I just returned from my annual golfing trip to Michigan with 11 other guys. Four days, 126 holes of golf, lots of laughing, and good food. It's our fifth year of going to Augusta, MI and it always signals the beginning of the end of summer for me. I'm beginning to think about going to the school to get a few things done before the kids are back in just about three weeks. For my colleagues reading this, yes, I said I'm going to the school to work well before the powers that be require it.
I'm pretty excited about some changes in the library. I've opened up some space to create a bit of a comfortable reading area. Reading Franki's entry at A Year of Reading inspired me to share this with you. I'll be sure to post some pictures when it's finished.
I've been reading your comments on Karen's entry about creating life long readers. While I agree with most of what is said, I think sometimes we're too hard on ourselves as teachers and parents. I also think some of what is seen as best practice sometimes does more harm than good. Let me share my experience to explain what I mean.
In my classroom I used to require an assigned amount of reading minutes to my students. I would collect their log sheets and grade them according to the minutes read. I thought this was creating kids who liked to read. Then my own children reached the age of the required reading minutes. Before that they could both be found just enjoying picture books or comics or children's magazines, just because it was fun. My daughter was a master story teller at 4 with voices and everything, very dramatic and watching her retell Snow White is still one of my favorite home videos.
Once they had to begin to record minutes for school, reading became an assignment, a chore to be finished by setting a timer and stopping mid sentence when it went off. They stopped reading for pleasure, and to this day, still are not pleasure readers. It breaks my heart.
It changed my teaching, and thanks to my friend Maria, the way I kept track of their reading. Instead of minutes, we talked about and kept track of books read in a notebook. Kids who seemed to be slacking were encouraged to read more, or find a genre that fit them better. Kids who read a lot were encouraged to try other genres to stretch themselves. All in all, 52 kids read close to 3000 books as I recall. They were thrilled, and I don't know if they are reading for pleasure now, but they did then. Teachers certainly can inspire kids to become readers, we just have to think creatively and encourage them to form a life long habit.
As for the parents as role models, my kids see me read ALL OF THE TIME, and they still don't pick up a book first. It frustrates me, but I keep talking about how much I love to read and hope that at some point they will too. I'm really working with my 13 year old son this summer to find books he likes and wants to read. Right now he and I are reading a Ridley Pearson novel about an adventure at Disney World called Kingdom Keepers. He says he likes it, but he still has to be encouraged to pick it up, he doesn't do it on his own.
As for video games, computers, television we'll never compete with it. In my opinion we have to just keep introducing them to great books with the confidence that when they get older and put these things behind, and they will, they will remember some of what we taught them and pick up a good book.
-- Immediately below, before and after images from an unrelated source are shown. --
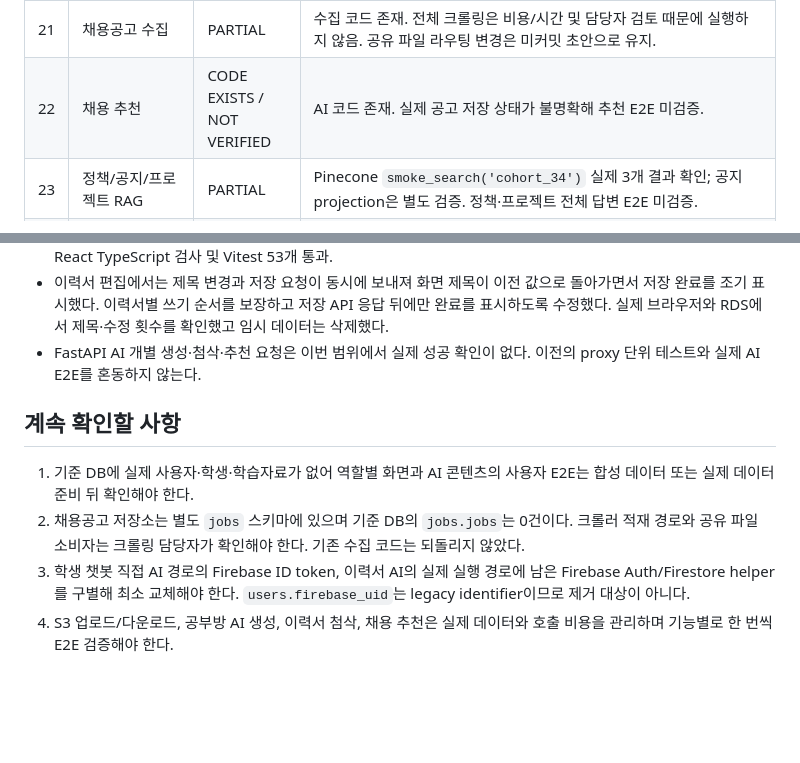
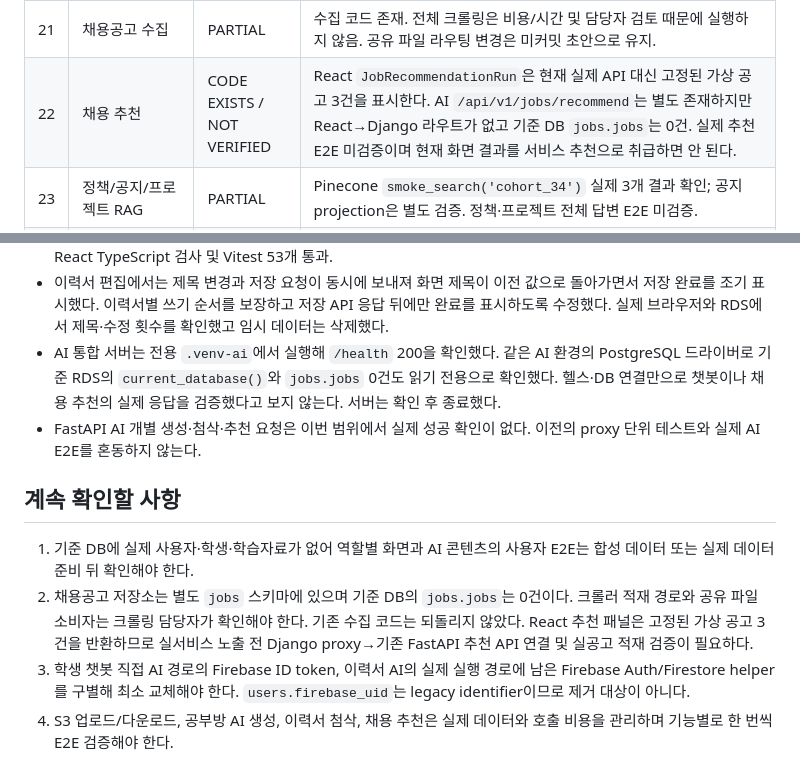
Before and after one commit to SKNETWORKS-FAMILY-AICAMP/SKN34-4th-2Team, a Markdown page: docs/overnight-integration-report.md, 2 parts joined by grey strips. GitHub-like rendering; blank space fills up the shorter version.

Commit message:
docs: flag mock job recommendations and AI health scope

```diff
--- a/docs/overnight-integration-report.md
+++ b/docs/overnight-integration-report.md
@@ -32,7 +32,7 @@ React 데모 모드 테스트만 통과한 항목은 사용자 E2E가 아니다.
 | 19 | 첨삭 적용/undo | CODE EXISTS / NOT VERIFIED | 기존 로직 유지. 실제 적용/되돌리기 E2E 미검증. |
 | 20 | 채용공고 PostgreSQL 저장 | PARTIAL | 기준 DB에 `jobs.jobs`를 포함한 `jobs` 스키마 테이블 8개가 있음. `jobs.jobs`·`jobs.runs`는 현재 0건. 스키마 존재만 확인했으며 크롤러 저장·React 조회·추천 E2E는 미검증. |
 | 21 | 채용공고 수집 | PARTIAL | 수집 코드 존재. 전체 크롤링은 비용/시간 및 담당자 검토 때문에 실행하지 않음. 공유 파일 라우팅 변경은 미커밋 초안으로 유지. |
-| 22 | 채용 추천 | CODE EXISTS / NOT VERIFIED | AI 코드 존재. 실제 공고 저장 상태가 불명확해 추천 E2E 미검증. |
+| 22 | 채용 추천 | CODE EXISTS / NOT VERIFIED | React `JobRecommendationRun`은 현재 실제 API 대신 고정된 가상 공고 3건을 표시한다. AI `/api/v1/jobs/recommend`는 별도 존재하지만 React→Django 라우트가 없고 기준 DB `jobs.jobs`는 0건. 실제 추천 E2E 미검증이며 현재 화면 결과를 서비스 추천으로 취급하면 안 된다. |
 | 23 | 정책/공지/프로젝트 RAG | PARTIAL | Pinecone `smoke_search('cohort_34')` 실제 3개 결과 확인; 공지 projection은 별도 검증. 정책·프로젝트 전체 답변 E2E 미검증. |
 | 24 | 연습/복습 문제 | CODE EXISTS / NOT VERIFIED | `practice_*` Django 테이블 존재. 생성→풀이→신고·검토 E2E 미검증. |
 | 25 | React 화면과 Django API 실제 연결 | PARTIAL | 실제 Chrome에서 관리자 및 임시 학생 각각 React 로그인→Django API 200→RDS bootstrap 200→역할별 대시보드 표시. 전체 화면 계약은 미검증. |
@@ -60,6 +60,10 @@ React 데모 모드 테스트만 통과한 항목은 사용자 E2E가 아니다.
   값으로 돌아가면서 저장 완료를 조기 표시했다. 이력서별 쓰기 순서를 보장하고
   저장 API 응답 뒤에만 완료를 표시하도록 수정했다. 실제 브라우저와 RDS에서
   제목·수정 횟수를 확인했고 임시 데이터는 삭제했다.
+- AI 통합 서버는 전용 `.venv-ai`에서 실행해 `/health` 200을 확인했다. 같은
+  AI 환경의 PostgreSQL 드라이버로 기준 RDS의 `current_database()`와
+  `jobs.jobs` 0건도 읽기 전용으로 확인했다. 헬스·DB 연결만으로 챗봇이나
+  채용 추천의 실제 응답을 검증했다고 보지 않는다. 서버는 확인 후 종료했다.
 - FastAPI AI 개별 생성·첨삭·추천 요청은 이번 범위에서 실제 성공 확인이 없다.
   이전의 proxy 단위 테스트와 실제 AI E2E를 혼동하지 않는다.
 
@@ -70,6 +74,8 @@ React 데모 모드 테스트만 통과한 항목은 사용자 E2E가 아니다.
 2. 채용공고 저장소는 별도 `jobs` 스키마에 있으며 기준 DB의 `jobs.jobs`는 0건이다.
    크롤러 적재 경로와 공유 파일 소비자는 크롤링 담당자가 확인해야 한다. 기존
    수집 코드는 되돌리지 않았다.
+   React 추천 패널은 고정된 가상 공고 3건을 반환하므로 실서비스 노출 전
+   Django proxy→기존 FastAPI 추천 API 연결 및 실공고 적재 검증이 필요하다.
 3. 학생 챗봇 직접 AI 경로의 Firebase ID token, 이력서 AI의 실제 실행 경로에
    남은 Firebase Auth/Firestore helper를 구별해 최소 교체해야 한다.
    `users.firebase_uid`는 legacy identifier이므로 제거 대상이 아니다.
```
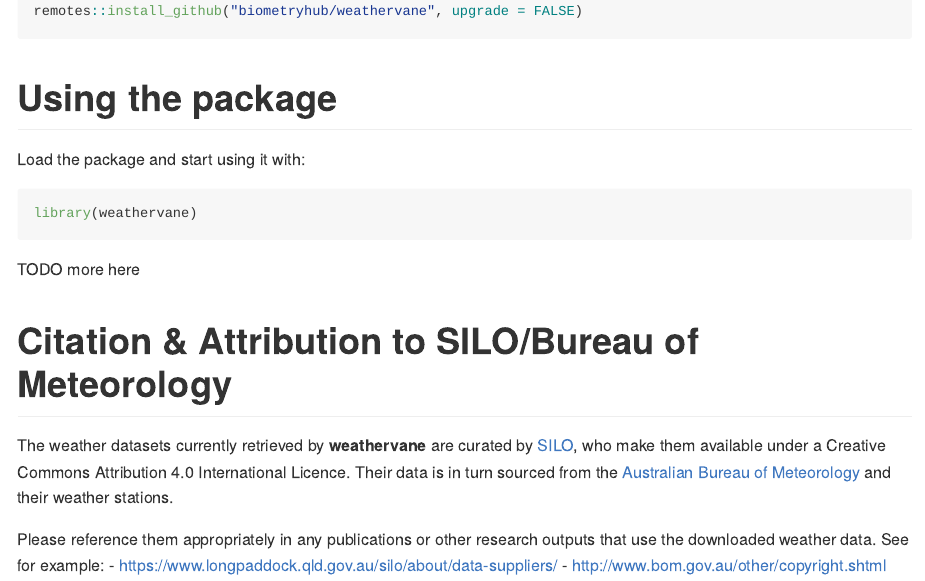
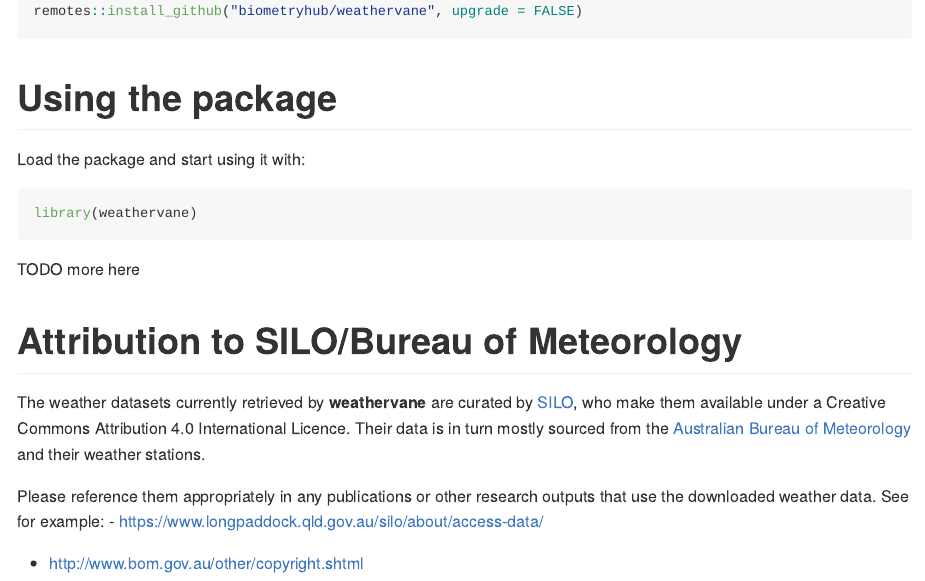
Before and after one commit to biometryhub/weathervane, an R Markdown document (README.Rmd): the page in a window 1100 px wide, from 550 px down. Rendered offline with R 4.5, knitr and Pandoc, with nearby package versions; some code elsewhere in the file could not run offline; badge pictures from the web are left out.

Commit message:
Fixed broken link to SILO attribution page

```diff
--- a/README.Rmd
+++ b/README.Rmd
@@ -55,16 +55,17 @@
 
 TODO more here
 
-# Citation & Attribution to SILO/Bureau of Meteorology
+# Attribution to SILO/Bureau of Meteorology
 The weather datasets currently retrieved by **weathervane** are curated by
 [SILO](https://www.longpaddock.qld.gov.au/silo/),
 who make them available under a Creative Commons Attribution 4.0
-International Licence. Their data is in turn sourced from the
+International Licence. Their data is in turn mostly sourced from the
 [Australian Bureau of Meteorology](http://www.bom.gov.au/) and
 their weather stations.
 
 Please reference them appropriately in any publications or
 other research outputs that use the downloaded weather data.
 See for example:
-- https://www.longpaddock.qld.gov.au/silo/about/data-suppliers/
+- https://www.longpaddock.qld.gov.au/silo/about/access-data/
+
 - http://www.bom.gov.au/other/copyright.shtml
```
Also changed, not shown: README.md, inst/www/credits.html.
Well that' my two cents worth on that, let's take it easy on ourselves and keep sharing great literature with our kids, banking on the fact that we are building a foundation for a life long reader in every student.